San Francisco—In light of recent developments and for the second time in two months, San Francisco Public Defender Jeff Adachi today urged the California Attorney General to open a civil rights investigation into the San Francisco Police Department’s practices.
Adachi’s second request comes after the Civil Grand Jury on Wednesday released a scathing report on how numerous scandals, from theft to incompetence, have damaged the credibility of the Francisco Crime Lab. Citing the lack of transparency, insufficient scientific knowledge among police supervisors, and perceived bias toward the prosecution, the Grand Jury called for the lab to separate from the police department and become independent.
The public defender also cites the May 19 officer involved shooting of unarmed black motorist Jessica Williams, noting that a 2015 report by the Center for Juvenile and Criminal Justice revealed that San Francisco police arrest African American women at a rate 13 times greater than women of other races.
“I believe this tragedy may have been avoided if the police department was under an active civil rights probe by your office,” Adachi wrote. “At the very least, it would have signaled to SFPD officers that their practices were being monitored by an investigation that carried legal consequences.”
One week earlier, on May 12, U.S. District Judge Charles Breyer accused an SFPD officer of perjury after surveillance contradicted his sworn testimony about the arrest and search of an African American man. A second officer appears to have perjured himself in a written report. The federal judge dismissed the case against the defendant and called the officer’s conduct “an affront to all of us.”
The police department’s policies and practices are currently under review by the U.S. Justice Department’s Community Oriented Policing Services (COPS.) The San Francisco District Attorney’s Blue Ribbon Commission recently completed its investigation. Both agencies may come up with recommendations, but are unable to enforce change.
Unlike both reviews, the state Attorney General’s office has the power to force reform and implement training through court order.
In a his initial request, sent April 4, Adachi detailed a near-constant stream of scandals involving the department’s use-of-force policies, racially lopsided enforcement strategies, and bigoted text messages exchanged between two separate groups of officers. He requested Harris investigate the department as former state Attorney General Jerry Brown probed the Maywood Police Department’s use of force policies in 2007. After finding multiple instances of wrongdoing, Brown secured a court order to force reforms.

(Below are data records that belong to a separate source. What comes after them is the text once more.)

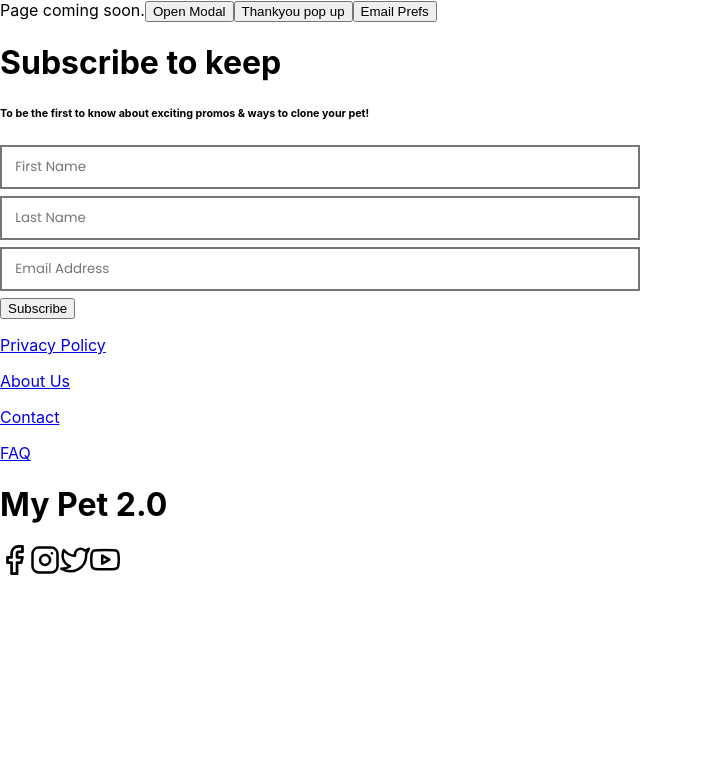
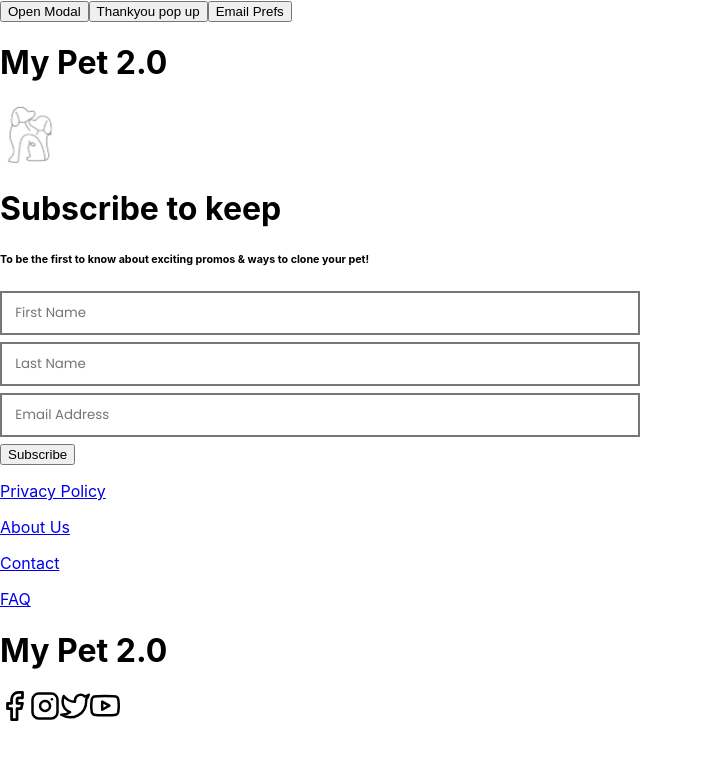
Before and after one commit to elizaargh/PetClone, a React (Create React App) app in the folder pet_clone/: page / in a window 1280 px wide. Shown: the top 760 px of the page, without its empty margins (0-703 px from the left). Built offline with nearby package versions, Linux system fonts and the light colour scheme.

Commit message:
navigation bar

```diff
--- a/pet_clone/src/components/App.js
+++ b/pet_clone/src/components/App.js
@@ -7,15 +7,10 @@ import Home from "./Home";
 function App() {
   return (
     <div className="App">
-      Page coming soon.
-
-    <JoinUs/>
-    <Thanks/>
-    <EmailPref/>
-      {/* <DiscountBanner/> */}
+      <JoinUs/>
+      <Thanks/>
+      <EmailPref/>
       <Home />
-
-
     </div>
   );
 }
--- a/pet_clone/src/components/Home.js
+++ b/pet_clone/src/components/Home.js
@@ -1,12 +1,13 @@
+import Navigation from "./Navigation";
 import SubscribeHome from "./SubscribeHome";
 import Footer from "./Footer";
 
 const Home = (props) => {
   return (
     <div>
-        <SubscribeHome/>
-        <Footer />
-
+      <Navigation />
+      <SubscribeHome/>
+      <Footer />
     </div>
   );
 }
--- /dev/null
+++ b/pet_clone/src/components/Navigation.js
@@ -0,0 +1,12 @@
+import PetLogo from "../pet-logo.svg"
+
+const Navigation = (props) => {
+    return (
+        <div>
+            <h1>My Pet 2.0</h1>
+            <img src={PetLogo} width="60" height="60" />
+        </div>
+    );
+  }
+
+  export default Navigation;
```
Also changed, not shown: pet_clone/src/pet-logo.svg (added).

In a response on social media, Harris said only that her office would monitor the progress of the voluntary review by the U.S. Department of Justice.
Enclosure: Letter from Adachi to Harris